#Follow @TSA On Instagram #NoFilter #InstaTSA

More articles by »
Written by: Jason Rabinowitz
Tags: ,
The TSA has joined Instagram

Ever wonder what exactly the TSA confiscates from naughty passengers at airports around the country, but hate loading a whole web page? Good news! The TSA has launched their very own Instagram feed, displaying many of the items that they confiscate from passengers at security checkpoints.

The Instagram feed shares a lot of the same photos from their dedicated The TSA Blog “Week In Review” posts. The feed, located here only has 52 followers and 10 photos at the time of publishing. We are most excited to see what comments fellow Instagram users come up with, and we bet they won’t all be very nice.

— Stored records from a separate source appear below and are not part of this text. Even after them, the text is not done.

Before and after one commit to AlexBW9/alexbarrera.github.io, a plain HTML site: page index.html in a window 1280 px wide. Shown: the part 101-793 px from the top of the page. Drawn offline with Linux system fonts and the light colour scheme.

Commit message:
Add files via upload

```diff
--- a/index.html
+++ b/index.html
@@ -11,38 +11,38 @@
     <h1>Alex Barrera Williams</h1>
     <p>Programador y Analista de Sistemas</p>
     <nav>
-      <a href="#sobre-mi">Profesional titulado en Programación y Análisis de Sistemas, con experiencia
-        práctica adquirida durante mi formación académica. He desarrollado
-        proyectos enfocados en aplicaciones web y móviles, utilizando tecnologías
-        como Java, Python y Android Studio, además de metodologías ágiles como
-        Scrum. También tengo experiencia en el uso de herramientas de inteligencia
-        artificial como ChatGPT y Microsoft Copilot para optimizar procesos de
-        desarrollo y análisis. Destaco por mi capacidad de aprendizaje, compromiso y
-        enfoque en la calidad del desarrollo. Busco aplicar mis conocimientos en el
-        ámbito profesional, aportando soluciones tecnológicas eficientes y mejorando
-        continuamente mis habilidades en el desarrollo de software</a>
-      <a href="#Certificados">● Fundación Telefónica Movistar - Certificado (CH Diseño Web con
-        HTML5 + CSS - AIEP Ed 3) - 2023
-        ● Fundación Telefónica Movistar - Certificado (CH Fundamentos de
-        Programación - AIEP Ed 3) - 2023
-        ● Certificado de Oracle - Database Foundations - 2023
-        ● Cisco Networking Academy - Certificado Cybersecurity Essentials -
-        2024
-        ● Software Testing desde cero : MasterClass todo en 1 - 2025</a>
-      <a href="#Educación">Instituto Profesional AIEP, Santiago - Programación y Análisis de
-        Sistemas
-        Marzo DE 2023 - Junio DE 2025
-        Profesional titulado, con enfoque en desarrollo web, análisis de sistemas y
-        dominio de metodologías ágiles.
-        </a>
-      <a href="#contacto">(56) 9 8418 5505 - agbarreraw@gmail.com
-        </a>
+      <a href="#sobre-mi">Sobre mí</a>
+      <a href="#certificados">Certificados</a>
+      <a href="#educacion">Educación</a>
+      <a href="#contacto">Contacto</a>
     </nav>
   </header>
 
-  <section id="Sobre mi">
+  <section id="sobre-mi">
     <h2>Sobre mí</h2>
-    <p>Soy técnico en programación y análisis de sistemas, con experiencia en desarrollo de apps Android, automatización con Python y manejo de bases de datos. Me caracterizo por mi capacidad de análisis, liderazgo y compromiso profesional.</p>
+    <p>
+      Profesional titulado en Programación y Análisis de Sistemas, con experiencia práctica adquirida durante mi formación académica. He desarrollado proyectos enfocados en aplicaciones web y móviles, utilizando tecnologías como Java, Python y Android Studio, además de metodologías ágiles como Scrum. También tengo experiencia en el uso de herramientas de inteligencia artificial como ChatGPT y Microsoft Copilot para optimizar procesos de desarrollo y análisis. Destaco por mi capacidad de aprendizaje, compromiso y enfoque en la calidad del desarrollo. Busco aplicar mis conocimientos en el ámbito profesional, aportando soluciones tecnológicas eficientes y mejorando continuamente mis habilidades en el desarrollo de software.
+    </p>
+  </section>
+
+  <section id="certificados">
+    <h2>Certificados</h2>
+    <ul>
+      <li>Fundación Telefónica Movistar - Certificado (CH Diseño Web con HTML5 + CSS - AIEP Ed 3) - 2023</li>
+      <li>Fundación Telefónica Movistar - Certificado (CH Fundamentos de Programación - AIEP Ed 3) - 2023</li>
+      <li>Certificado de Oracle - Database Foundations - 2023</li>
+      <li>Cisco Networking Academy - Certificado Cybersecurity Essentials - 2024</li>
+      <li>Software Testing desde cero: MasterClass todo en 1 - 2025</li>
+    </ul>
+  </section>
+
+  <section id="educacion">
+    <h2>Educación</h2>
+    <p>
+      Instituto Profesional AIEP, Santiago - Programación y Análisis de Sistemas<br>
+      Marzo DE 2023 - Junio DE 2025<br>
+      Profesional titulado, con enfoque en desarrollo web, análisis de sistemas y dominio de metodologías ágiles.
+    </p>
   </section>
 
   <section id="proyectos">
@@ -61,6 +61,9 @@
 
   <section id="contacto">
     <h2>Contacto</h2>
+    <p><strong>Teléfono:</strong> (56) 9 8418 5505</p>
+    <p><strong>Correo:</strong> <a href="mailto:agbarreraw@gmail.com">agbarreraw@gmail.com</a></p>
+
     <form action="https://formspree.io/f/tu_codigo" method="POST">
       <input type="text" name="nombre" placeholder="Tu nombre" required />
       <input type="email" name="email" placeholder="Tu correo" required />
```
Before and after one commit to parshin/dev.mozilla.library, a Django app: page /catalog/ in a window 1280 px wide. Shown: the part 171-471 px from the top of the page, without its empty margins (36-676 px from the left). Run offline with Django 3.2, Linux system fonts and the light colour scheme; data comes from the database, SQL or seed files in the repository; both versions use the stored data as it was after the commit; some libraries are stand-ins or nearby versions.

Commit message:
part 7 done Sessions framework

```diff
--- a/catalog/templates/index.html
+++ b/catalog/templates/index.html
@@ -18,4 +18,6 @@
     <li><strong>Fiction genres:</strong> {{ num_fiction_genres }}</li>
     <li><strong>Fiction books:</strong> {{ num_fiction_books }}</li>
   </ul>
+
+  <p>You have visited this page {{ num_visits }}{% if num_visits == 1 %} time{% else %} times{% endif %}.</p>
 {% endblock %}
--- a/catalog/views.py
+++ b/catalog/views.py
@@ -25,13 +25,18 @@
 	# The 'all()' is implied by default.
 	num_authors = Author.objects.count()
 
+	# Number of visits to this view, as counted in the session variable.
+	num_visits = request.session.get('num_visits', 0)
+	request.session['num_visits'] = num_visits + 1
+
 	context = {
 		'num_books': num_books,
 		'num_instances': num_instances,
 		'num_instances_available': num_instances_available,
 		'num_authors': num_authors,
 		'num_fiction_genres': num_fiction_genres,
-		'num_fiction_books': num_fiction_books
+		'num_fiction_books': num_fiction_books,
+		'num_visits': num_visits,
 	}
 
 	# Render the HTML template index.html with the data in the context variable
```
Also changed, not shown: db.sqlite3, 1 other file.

All the uploads at this point are still photos, but with Instagrams new found ability to upload video, anything is possible!

(Tip of the hat to Grant Martin at Forbes for first spotting the new account!)

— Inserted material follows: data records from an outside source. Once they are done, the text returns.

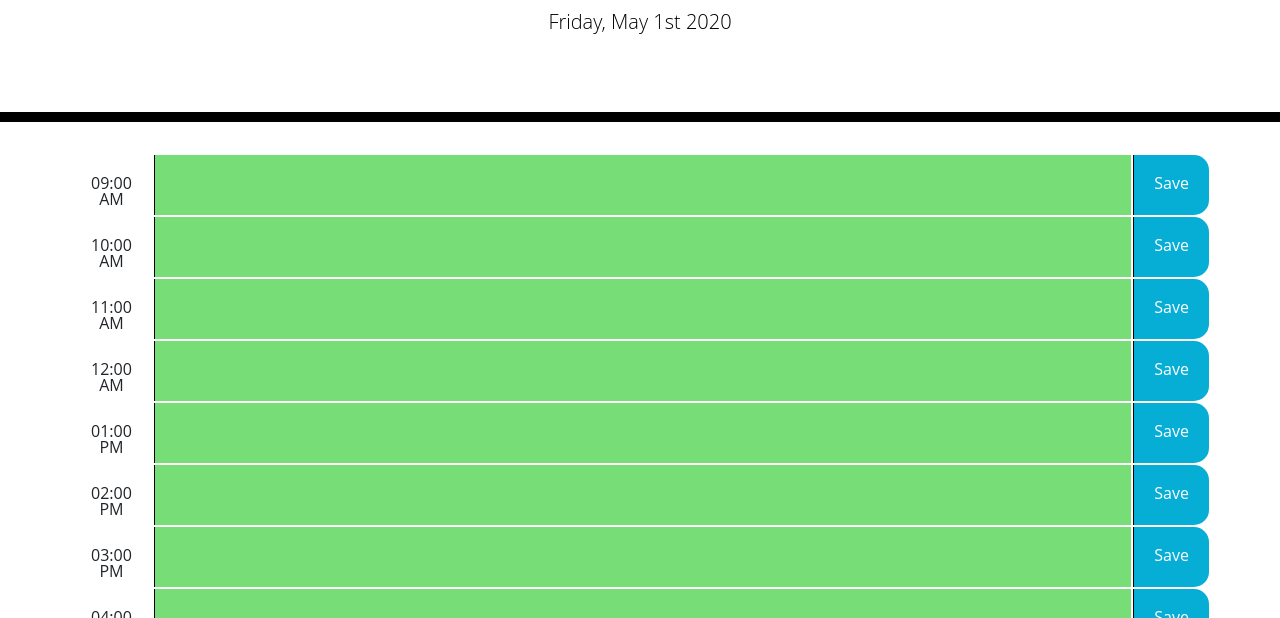
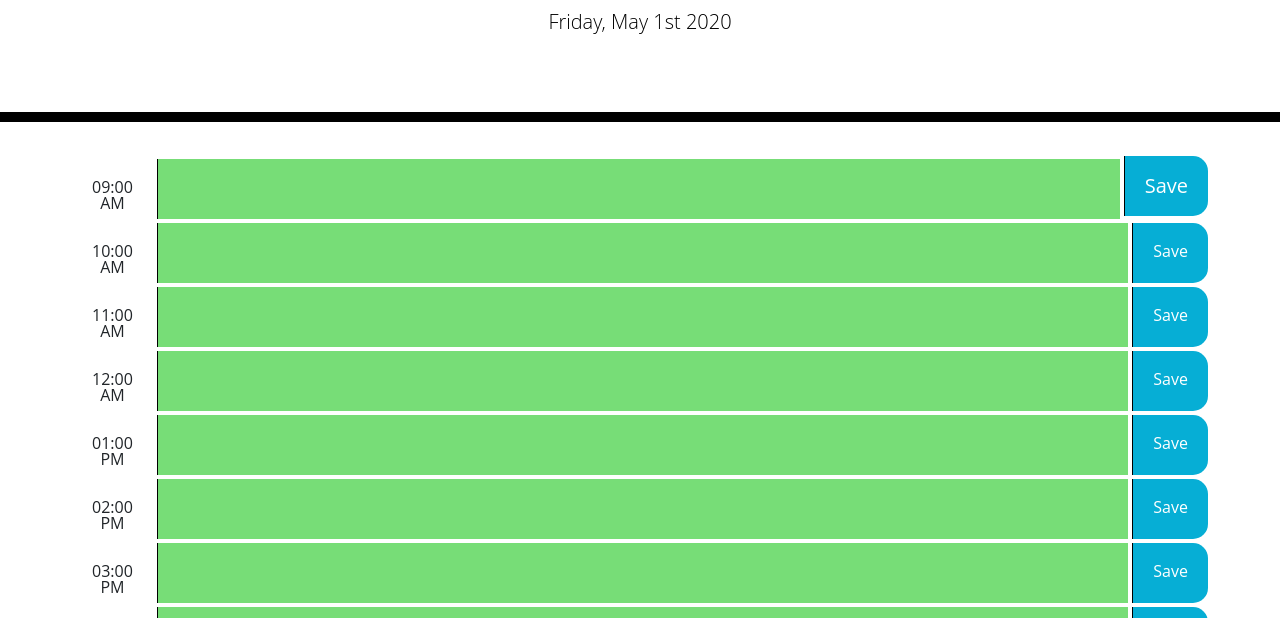
Before and after one commit to hoyeoness9837/Day-Planner, a plain HTML site: page Develop/index.html in a window 1280 px wide. In both pictures the pointer is over the element 1171 px from the left and 367 px from the top of the page. Shown: the part 182-800 px from the top of the page. Drawn offline with nearby package versions, Linux system fonts and the light colour scheme.

Commit message:
updated README

```diff
--- a/Develop/style.css
+++ b/Develop/style.css
@@ -22,7 +22,7 @@ textarea {
   border-bottom: 10px solid black;
 }
 
-/*change below styles*/
+/*apply media query to interact in mobile user UX*/
 @media screen and (max-width: 576px) {
   .containerwrap {
     display: flex;
@@ -30,6 +30,7 @@ textarea {
     justify-content: space-between;
   }
 }
+/*display it as flex, align them with more flexbox features*/
 .container {
   display: flex;
   background-color: white;
@@ -43,7 +44,7 @@ textarea {
 .item {
   height: 60px;
   padding: 20px;
-  margin: 1px;
+  margin: 2px;
 }
 
 .description {
@@ -94,7 +95,7 @@ textarea {
   flex-basis: 2%;
 }
 
-.js-saveBtn i:hover {
+.js-saveBtn:hover {
   font-size: 20px;
   transition: all 0.3s ease-in-out;
 }
```
Also changed, not shown: 1 other file.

About the Author

Jason Rabinowitz



For National Dog Day, FLL Highlights Canine Capabilities

August 26th was National Dog Day. Fort Lauderdale Hollywood International Airport hosted a demonstration highlighting their K9 teams training and abilities.
by Mark Lawrence

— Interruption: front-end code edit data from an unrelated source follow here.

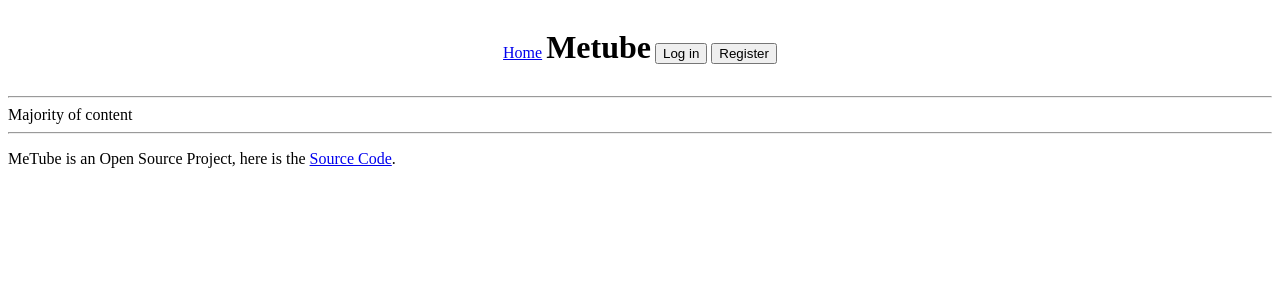
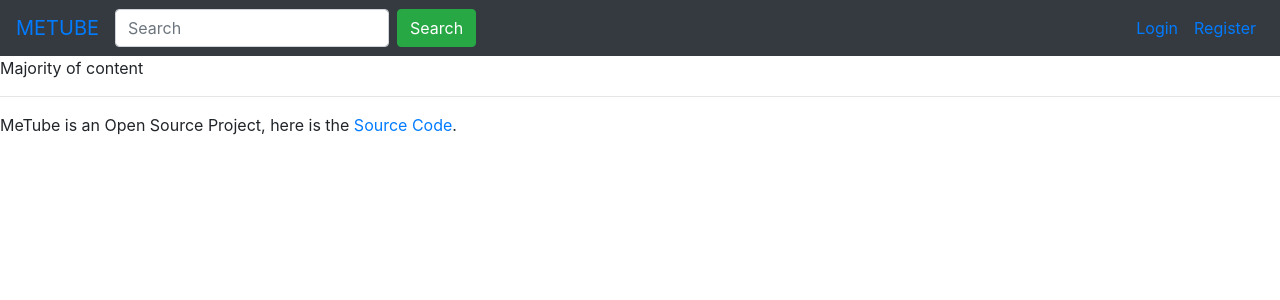
Before and after one commit to reginaldFerland/4620_MeTube, a PHP site: page /index.php in a window 1280 px wide. Shown: the top 300 px of the page. Run offline with PHP 8.4, Linux system fonts and the light colour scheme.

Commit message:
redesigned header

```diff
--- a/header.php
+++ b/header.php
@@ -1,57 +1,40 @@
 <header>
-<style>
-#outer {
-    width:100%;
-    text-align:center;
-}
-.inner {
-    display:inline-block;
-}
-</style>
 
+<!-- Nav bar -->
+<nav class="navbar navbar-expand navbar-inverse bg-dark">
+  <!-- Logo -->
+  <a class="navbar-brand" href="./">METUBE</a>
 
-<div id="outer">
-<div class="inner">
-<a href='index.php' >Home</a>
-</div>
-<div class="inner">
-<h1> Metube </h1>
-</div>
+  <!-- Search Bar -->
+  <form class="form-inline" action="">
+    <input class="form-control mr-sm-2" type="text" placeholder="Search">
+    <button class="btn btn-success" type="submit">Search</button>
+  </form>
 
-<?php
-if(!isset($_SESSION['username'])) {
-echo('
-<div class="inner">
-<form action="login.php" method="post">
+  <!-- Determine if logged in -->
+  <?php
+  if(isset($_SESSION['username'])) {
+  echo('
+    <!-- Log out -->
+    <ul class="navbar-nav ml-auto">
+      <li class="nav-item">
+        <a class="nav-link" href="./logout.php">Log Out</a>
+      </li>
+    </ul>
 
-	<input type="submit" class="button"  VALUE = "Log in" >
-</form>
-</div>
+  ');}
+  else {
+  echo('
+    <!-- Log in or Register -->
+    <ul class="navbar-nav ml-auto">
+      <li class="nav-item">
+        <a class="nav-link" href="./login.php">Login</a>
+      </li>
+      <li class="nav-item">
+        <a class="nav-link" href="./register.php">Register</a>
+      </li>
+    </ul>
+  ');} ?>
 
-<div class="inner">
-<form action="register.php" method="post">
-
-	<input type="submit" class="button"  VALUE = "Register" >
-</form>
-</div>
-');
-}
-
-else {
-echo('
-<div class="inner">
-<form action="logout.php" method="post">
-
-	<input type="submit" class="button"  VALUE = "Log out" >
-</form>
-</div>
-
-');
-}
-
-?>
-</div>
-
-<hr>
-
+</nav>
 </header>
--- a/index.php
+++ b/index.php
@@ -2,6 +2,7 @@
 <html>
 <head>
 <title>MeTube</title>
+<link rel="stylesheet" href="https://maxcdn.bootstrapcdn.com/bootstrap/4.0.0/css/bootstrap.min.css">
 </head>
 <body>
 
--- /dev/null
+++ b/notes.txt
@@ -0,0 +1 @@
+Will create a cookie to store session ID. When login add session ID to cookie, when page load check for session ID. when logout remove ID.
```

Flying During These Unprecedented Times Of Coronavirus

An airline pilot shares what life has been like flying (and not flying) during the age of COVID-19, along with the uncertainty that lies ahead.
by Jeremiah McBride



FAA Proposes Rules For Commercial Unmanned Aircraft System Operations

At a press conference on Sunday, the FAA announced the long-awaited proposed rules for commercial use of small unmanned aircraft systems (UAS). Here's what drone operators can expect.
by Ben Granucci


Terminal Madness: What is Airport Security? (Part Two)

Why can’t TSA exhibit common sense now and then? If we’re to believe that TSA screeners are well-trained professionals, why can't they handle an occasional judgment call?
by Patrick Smith


Terminal Madness: What is Airport Security? (Part One)

In America and much of the world, security enhancements put in place following the catastrophe of September 11th, 2001, have been drastic and of two kinds: those practical and effective, and those irrational and pointless.
by Patrick Smith